# Requirement
Retype all the records below exactly as they are, with no image carried over.
* * *
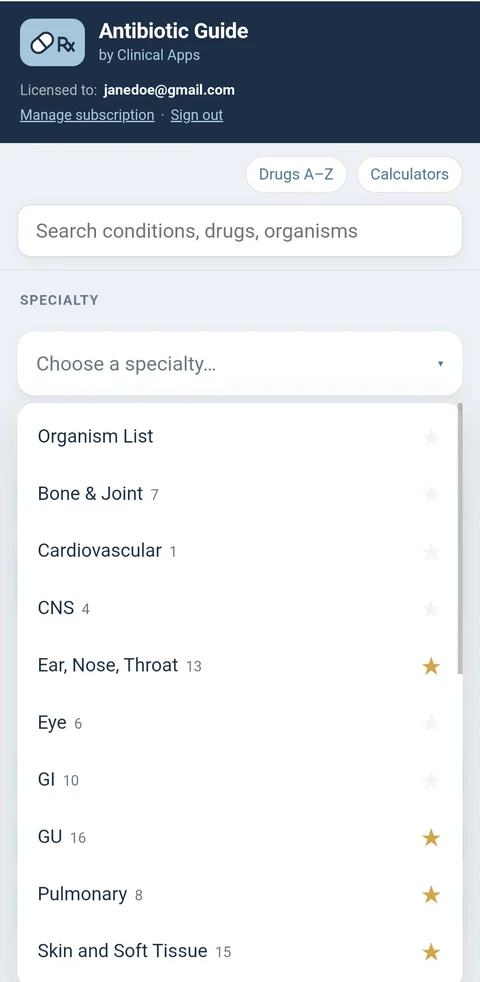
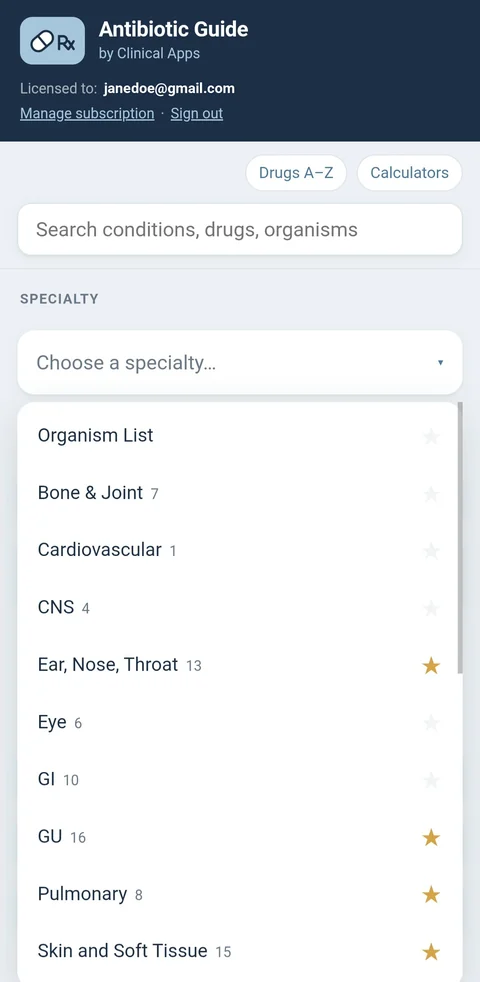
Clinicians: thinner phone frames, trim Antibiotic Guide screenshot, app domain links
Claude-Session: https://claude.ai/code/session_01VuJWRKWHPDiw3LSrJhQLiA

diff --git a/site/clinicians.html b/site/clinicians.html
@@ -96,7 +96,7 @@
         <p class="app-kicker">Hormone therapy</p>
         <h2>BHRT Navigator</h2>
         <p>Female and male protocols, candidacy screening, searchable Rx cards, estradiol conversion charts and a compounding dose calculator, sequenced the way a visit unfolds. Add the 184-page course if you want the full framework behind it. <b>$149/year, or $599 with the course.</b></p>
-        <a class="btn btn-dark" href="#bhrt">Explore BHRT Navigator <span class="arrow">&darr;</span></a>
+        <div class="app-links"><a class="btn btn-dark" href="#bhrt">Explore BHRT Navigator <span class="arrow">&darr;</span></a><a class="app-domain" href="https://bhrt.app" target="_blank" rel="noopener">bhrt.app <span aria-hidden="true">&#8599;</span></a></div>
       </div>
     </div>
     <div class="app-row rev">
@@ -108,7 +108,7 @@
         <p class="app-kicker">Antibiotics</p>
         <h2>Antibiotic Guide</h2>
         <p>Empiric antibiotic choices by specialty and condition, for adults and children. Enter a weight and get the first-line drug, the dose, the best-fit formulation and a ready-to-copy prescription. Search by condition, drug or organism, with a drugs A&ndash;Z and calculators built in. <b>$24.99/year.</b></p>
-        <a class="btn btn-dark" href="#abx">Explore Antibiotic Guide <span class="arrow">&darr;</span></a>
+        <div class="app-links"><a class="btn btn-dark" href="#abx">Explore Antibiotic Guide <span class="arrow">&darr;</span></a><a class="app-domain" href="https://abxguide.app" target="_blank" rel="noopener">abxguide.app <span aria-hidden="true">&#8599;</span></a></div>
       </div>
     </div>
   </div>

diff --git a/src/pages/clinicians.html b/src/pages/clinicians.html
@@ -24,7 +24,7 @@
         <p class="app-kicker">Hormone therapy</p>
         <h2>BHRT Navigator</h2>
         <p>Female and male protocols, candidacy screening, searchable Rx cards, estradiol conversion charts and a compounding dose calculator, sequenced the way a visit unfolds. Add the 184-page course if you want the full framework behind it. <b>$149/year, or $599 with the course.</b></p>
-        <a class="btn btn-dark" href="#bhrt">Explore BHRT Navigator <span class="arrow">&darr;</span></a>
+        <div class="app-links"><a class="btn btn-dark" href="#bhrt">Explore BHRT Navigator <span class="arrow">&darr;</span></a><a class="app-domain" href="https://bhrt.app" target="_blank" rel="noopener">bhrt.app <span aria-hidden="true">&#8599;</span></a></div>
       </div>
     </div>
     <div class="app-row rev">
@@ -36,7 +36,7 @@
         <p class="app-kicker">Antibiotics</p>
         <h2>Antibiotic Guide</h2>
         <p>Empiric antibiotic choices by specialty and condition, for adults and children. Enter a weight and get the first-line drug, the dose, the best-fit formulation and a ready-to-copy prescription. Search by condition, drug or organism, with a drugs A&ndash;Z and calculators built in. <b>$24.99/year.</b></p>
-        <a class="btn btn-dark" href="#abx">Explore Antibiotic Guide <span class="arrow">&darr;</span></a>
+        <div class="app-links"><a class="btn btn-dark" href="#abx">Explore Antibiotic Guide <span class="arrow">&darr;</span></a><a class="app-domain" href="https://abxguide.app" target="_blank" rel="noopener">abxguide.app <span aria-hidden="true">&#8599;</span></a></div>
       </div>
     </div>
   </div>

diff --git a/site/assets/site.css b/site/assets/site.css
@@ -680,7 +680,7 @@ form.cf{background:var(--white); border-radius:var(--radius); padding:clamp(1.5r
 .clin-hero-grid{display:grid; grid-template-columns:minmax(0,1.25fr) minmax(0,.75fr); gap:clamp(2rem,5vw,4rem); align-items:end}
 .clin-hero h1{max-width:13ch}
 .clin-note{font-size:.88rem; color:var(--muted); margin:1.25rem 0 0}
-.phone{margin:0; border-radius:34px; padding:10px; background:#10333B; box-shadow:0 40px 80px -40px rgba(21,88,99,.55)}
+.phone{margin:0; border-radius:30px; padding:5px; background:#10333B; box-shadow:0 40px 80px -40px rgba(21,88,99,.55)}
 .phone img{display:block; width:100%; height:auto; border-radius:26px}
 .clin-hero-phone{max-width:290px; justify-self:center; transform:rotate(2deg)}
 .cond-head>p{max-width:30em; color:var(--muted); margin:0}
@@ -751,6 +751,9 @@ form.cf{background:var(--white); border-radius:var(--radius); padding:clamp(1.5r
 .app-copy h2{font-size:clamp(2.4rem,4.6vw,3.6rem); margin:0 0 1.1rem}
 .app-copy p{margin:0 0 1.75rem; max-width:34em}
 .app-block{scroll-margin-top:90px}
+.app-links{display:flex; align-items:center; flex-wrap:wrap; gap:.9rem 1.5rem}
+.app-domain{font:500 1rem var(--sans); color:var(--teal-deep); text-decoration:underline; text-underline-offset:4px; text-decoration-color:rgba(21,88,99,.35)}
+.app-domain:hover{text-decoration-color:currentColor}
 @media (max-width:860px){
   .app-row{grid-template-columns:1fr} .app-row.rev .app-shots{order:0}
 }

diff --git a/src/partials/style.css b/src/partials/style.css
@@ -680,7 +680,7 @@ form.cf{background:var(--white); border-radius:var(--radius); padding:clamp(1.5r
 .clin-hero-grid{display:grid; grid-template-columns:minmax(0,1.25fr) minmax(0,.75fr); gap:clamp(2rem,5vw,4rem); align-items:end}
 .clin-hero h1{max-width:13ch}
 .clin-note{font-size:.88rem; color:var(--muted); margin:1.25rem 0 0}
-.phone{margin:0; border-radius:34px; padding:10px; background:#10333B; box-shadow:0 40px 80px -40px rgba(21,88,99,.55)}
+.phone{margin:0; border-radius:30px; padding:5px; background:#10333B; box-shadow:0 40px 80px -40px rgba(21,88,99,.55)}
 .phone img{display:block; width:100%; height:auto; border-radius:26px}
 .clin-hero-phone{max-width:290px; justify-self:center; transform:rotate(2deg)}
 .cond-head>p{max-width:30em; color:var(--muted); margin:0}
@@ -751,6 +751,9 @@ form.cf{background:var(--white); border-radius:var(--radius); padding:clamp(1.5r
 .app-copy h2{font-size:clamp(2.4rem,4.6vw,3.6rem); margin:0 0 1.1rem}
 .app-copy p{margin:0 0 1.75rem; max-width:34em}
 .app-block{scroll-margin-top:90px}
+.app-links{display:flex; align-items:center; flex-wrap:wrap; gap:.9rem 1.5rem}
+.app-domain{font:500 1rem var(--sans); color:var(--teal-deep); text-decoration:underline; text-underline-offset:4px; text-decoration-color:rgba(21,88,99,.35)}
+.app-domain:hover{text-decoration-color:currentColor}
 @media (max-width:860px){
   .app-row{grid-template-columns:1fr} .app-row.rev .app-shots{order:0}
 }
* * *
# Reply
Clinicians: thinner phone frames, trim Antibiotic Guide screenshot, app domain links
Claude-Session: https://claude.ai/code/session_01VuJWRKWHPDiw3LSrJhQLiA

diff --git a/site/clinicians.html b/site/clinicians.html
@@ -96,7 +96,7 @@
         <p class="app-kicker">Hormone therapy</p>
         <h2>BHRT Navigator</h2>
         <p>Female and male protocols, candidacy screening, searchable Rx cards, estradiol conversion charts and a compounding dose calculator, sequenced the way a visit unfolds. Add the 184-page course if you want the full framework behind it. <b>$149/year, or $599 with the course.</b></p>
-        <a class="btn btn-dark" href="#bhrt">Explore BHRT Navigator <span class="arrow">&darr;</span></a>
+        <div class="app-links"><a class="btn btn-dark" href="#bhrt">Explore BHRT Navigator <span class="arrow">&darr;</span></a><a class="app-domain" href="https://bhrt.app" target="_blank" rel="noopener">bhrt.app <span aria-hidden="true">&#8599;</span></a></div>
       </div>
     </div>
     <div class="app-row rev">
@@ -108,7 +108,7 @@
         <p class="app-kicker">Antibiotics</p>
         <h2>Antibiotic Guide</h2>
         <p>Empiric antibiotic choices by specialty and condition, for adults and children. Enter a weight and get the first-line drug, the dose, the best-fit formulation and a ready-to-copy prescription. Search by condition, drug or organism, with a drugs A&ndash;Z and calculators built in. <b>$24.99/year.</b></p>
-        <a class="btn btn-dark" href="#abx">Explore Antibiotic Guide <span class="arrow">&darr;</span></a>
+        <div class="app-links"><a class="btn btn-dark" href="#abx">Explore Antibiotic Guide <span class="arrow">&darr;</span></a><a class="app-domain" href="https://abxguide.app" target="_blank" rel="noopener">abxguide.app <span aria-hidden="true">&#8599;</span></a></div>
       </div>
     </div>
   </div>

diff --git a/src/pages/clinicians.html b/src/pages/clinicians.html
@@ -24,7 +24,7 @@
         <p class="app-kicker">Hormone therapy</p>
         <h2>BHRT Navigator</h2>
         <p>Female and male protocols, candidacy screening, searchable Rx cards, estradiol conversion charts and a compounding dose calculator, sequenced the way a visit unfolds. Add the 184-page course if you want the full framework behind it. <b>$149/year, or $599 with the course.</b></p>
-        <a class="btn btn-dark" href="#bhrt">Explore BHRT Navigator <span class="arrow">&darr;</span></a>
+        <div class="app-links"><a class="btn btn-dark" href="#bhrt">Explore BHRT Navigator <span class="arrow">&darr;</span></a><a class="app-domain" href="https://bhrt.app" target="_blank" rel="noopener">bhrt.app <span aria-hidden="true">&#8599;</span></a></div>
       </div>
     </div>
     <div class="app-row rev">
@@ -36,7 +36,7 @@
         <p class="app-kicker">Antibiotics</p>
         <h2>Antibiotic Guide</h2>
         <p>Empiric antibiotic choices by specialty and condition, for adults and children. Enter a weight and get the first-line drug, the dose, the best-fit formulation and a ready-to-copy prescription. Search by condition, drug or organism, with a drugs A&ndash;Z and calculators built in. <b>$24.99/year.</b></p>
-        <a class="btn btn-dark" href="#abx">Explore Antibiotic Guide <span class="arrow">&darr;</span></a>
+        <div class="app-links"><a class="btn btn-dark" href="#abx">Explore Antibiotic Guide <span class="arrow">&darr;</span></a><a class="app-domain" href="https://abxguide.app" target="_blank" rel="noopener">abxguide.app <span aria-hidden="true">&#8599;</span></a></div>
       </div>
     </div>
   </div>

diff --git a/site/assets/site.css b/site/assets/site.css
@@ -680,7 +680,7 @@ form.cf{background:var(--white); border-radius:var(--radius); padding:clamp(1.5r
 .clin-hero-grid{display:grid; grid-template-columns:minmax(0,1.25fr) minmax(0,.75fr); gap:clamp(2rem,5vw,4rem); align-items:end}
 .clin-hero h1{max-width:13ch}
 .clin-note{font-size:.88rem; color:var(--muted); margin:1.25rem 0 0}
-.phone{margin:0; border-radius:34px; padding:10px; background:#10333B; box-shadow:0 40px 80px -40px rgba(21,88,99,.55)}
+.phone{margin:0; border-radius:30px; padding:5px; background:#10333B; box-shadow:0 40px 80px -40px rgba(21,88,99,.55)}
 .phone img{display:block; width:100%; height:auto; border-radius:26px}
 .clin-hero-phone{max-width:290px; justify-self:center; transform:rotate(2deg)}
 .cond-head>p{max-width:30em; color:var(--muted); margin:0}
@@ -751,6 +751,9 @@ form.cf{background:var(--white); border-radius:var(--radius); padding:clamp(1.5r
 .app-copy h2{font-size:clamp(2.4rem,4.6vw,3.6rem); margin:0 0 1.1rem}
 .app-copy p{margin:0 0 1.75rem; max-width:34em}
 .app-block{scroll-margin-top:90px}
+.app-links{display:flex; align-items:center; flex-wrap:wrap; gap:.9rem 1.5rem}
+.app-domain{font:500 1rem var(--sans); color:var(--teal-deep); text-decoration:underline; text-underline-offset:4px; text-decoration-color:rgba(21,88,99,.35)}
+.app-domain:hover{text-decoration-color:currentColor}
 @media (max-width:860px){
   .app-row{grid-template-columns:1fr} .app-row.rev .app-shots{order:0}
 }

diff --git a/src/partials/style.css b/src/partials/style.css
@@ -680,7 +680,7 @@ form.cf{background:var(--white); border-radius:var(--radius); padding:clamp(1.5r
 .clin-hero-grid{display:grid; grid-template-columns:minmax(0,1.25fr) minmax(0,.75fr); gap:clamp(2rem,5vw,4rem); align-items:end}
 .clin-hero h1{max-width:13ch}
 .clin-note{font-size:.88rem; color:var(--muted); margin:1.25rem 0 0}
-.phone{margin:0; border-radius:34px; padding:10px; background:#10333B; box-shadow:0 40px 80px -40px rgba(21,88,99,.55)}
+.phone{margin:0; border-radius:30px; padding:5px; background:#10333B; box-shadow:0 40px 80px -40px rgba(21,88,99,.55)}
 .phone img{display:block; width:100%; height:auto; border-radius:26px}
 .clin-hero-phone{max-width:290px; justify-self:center; transform:rotate(2deg)}
 .cond-head>p{max-width:30em; color:var(--muted); margin:0}
@@ -751,6 +751,9 @@ form.cf{background:var(--white); border-radius:var(--radius); padding:clamp(1.5r
 .app-copy h2{font-size:clamp(2.4rem,4.6vw,3.6rem); margin:0 0 1.1rem}
 .app-copy p{margin:0 0 1.75rem; max-width:34em}
 .app-block{scroll-margin-top:90px}
+.app-links{display:flex; align-items:center; flex-wrap:wrap; gap:.9rem 1.5rem}
+.app-domain{font:500 1rem var(--sans); color:var(--teal-deep); text-decoration:underline; text-underline-offset:4px; text-decoration-color:rgba(21,88,99,.35)}
+.app-domain:hover{text-decoration-color:currentColor}
 @media (max-width:860px){
   .app-row{grid-template-columns:1fr} .app-row.rev .app-shots{order:0}
 }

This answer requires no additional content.